++++ Records for the exercise

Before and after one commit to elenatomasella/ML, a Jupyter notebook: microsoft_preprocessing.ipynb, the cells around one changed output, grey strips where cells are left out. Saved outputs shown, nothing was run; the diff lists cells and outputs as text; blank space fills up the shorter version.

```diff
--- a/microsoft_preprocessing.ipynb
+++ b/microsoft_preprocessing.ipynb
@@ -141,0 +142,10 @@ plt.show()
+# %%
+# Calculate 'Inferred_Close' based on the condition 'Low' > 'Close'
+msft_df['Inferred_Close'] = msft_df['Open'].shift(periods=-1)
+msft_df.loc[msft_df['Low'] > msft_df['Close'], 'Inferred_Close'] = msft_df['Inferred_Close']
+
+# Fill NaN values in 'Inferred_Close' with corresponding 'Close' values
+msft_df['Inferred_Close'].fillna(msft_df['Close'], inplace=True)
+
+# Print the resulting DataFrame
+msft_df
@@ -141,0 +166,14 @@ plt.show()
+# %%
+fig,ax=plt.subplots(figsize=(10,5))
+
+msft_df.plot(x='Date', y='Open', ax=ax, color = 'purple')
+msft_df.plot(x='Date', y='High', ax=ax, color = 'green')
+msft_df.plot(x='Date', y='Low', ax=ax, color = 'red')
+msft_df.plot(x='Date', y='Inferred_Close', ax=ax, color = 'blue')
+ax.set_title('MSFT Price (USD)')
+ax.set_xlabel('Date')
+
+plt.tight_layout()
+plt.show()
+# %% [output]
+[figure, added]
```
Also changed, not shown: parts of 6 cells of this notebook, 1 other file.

++++++++

Would you please reproduce the entries above word for word?

▶ [Answer area]:
Before and after one commit to elenatomasella/ML, a Jupyter notebook: microsoft_preprocessing.ipynb, the cells around one changed output, grey strips where cells are left out. Saved outputs shown, nothing was run; the diff lists cells and outputs as text; blank space fills up the shorter version.

```diff
--- a/microsoft_preprocessing.ipynb
+++ b/microsoft_preprocessing.ipynb
@@ -141,0 +142,10 @@ plt.show()
+# %%
+# Calculate 'Inferred_Close' based on the condition 'Low' > 'Close'
+msft_df['Inferred_Close'] = msft_df['Open'].shift(periods=-1)
+msft_df.loc[msft_df['Low'] > msft_df['Close'], 'Inferred_Close'] = msft_df['Inferred_Close']
+
+# Fill NaN values in 'Inferred_Close' with corresponding 'Close' values
+msft_df['Inferred_Close'].fillna(msft_df['Close'], inplace=True)
+
+# Print the resulting DataFrame
+msft_df
@@ -141,0 +166,14 @@ plt.show()
+# %%
+fig,ax=plt.subplots(figsize=(10,5))
+
+msft_df.plot(x='Date', y='Open', ax=ax, color = 'purple')
+msft_df.plot(x='Date', y='High', ax=ax, color = 'green')
+msft_df.plot(x='Date', y='Low', ax=ax, color = 'red')
+msft_df.plot(x='Date', y='Inferred_Close', ax=ax, color = 'blue')
+ax.set_title('MSFT Price (USD)')
+ax.set_xlabel('Date')
+
+plt.tight_layout()
+plt.show()
+# %% [output]
+[figure, added]
```
Also changed, not shown: parts of 6 cells of this notebook, 1 other file.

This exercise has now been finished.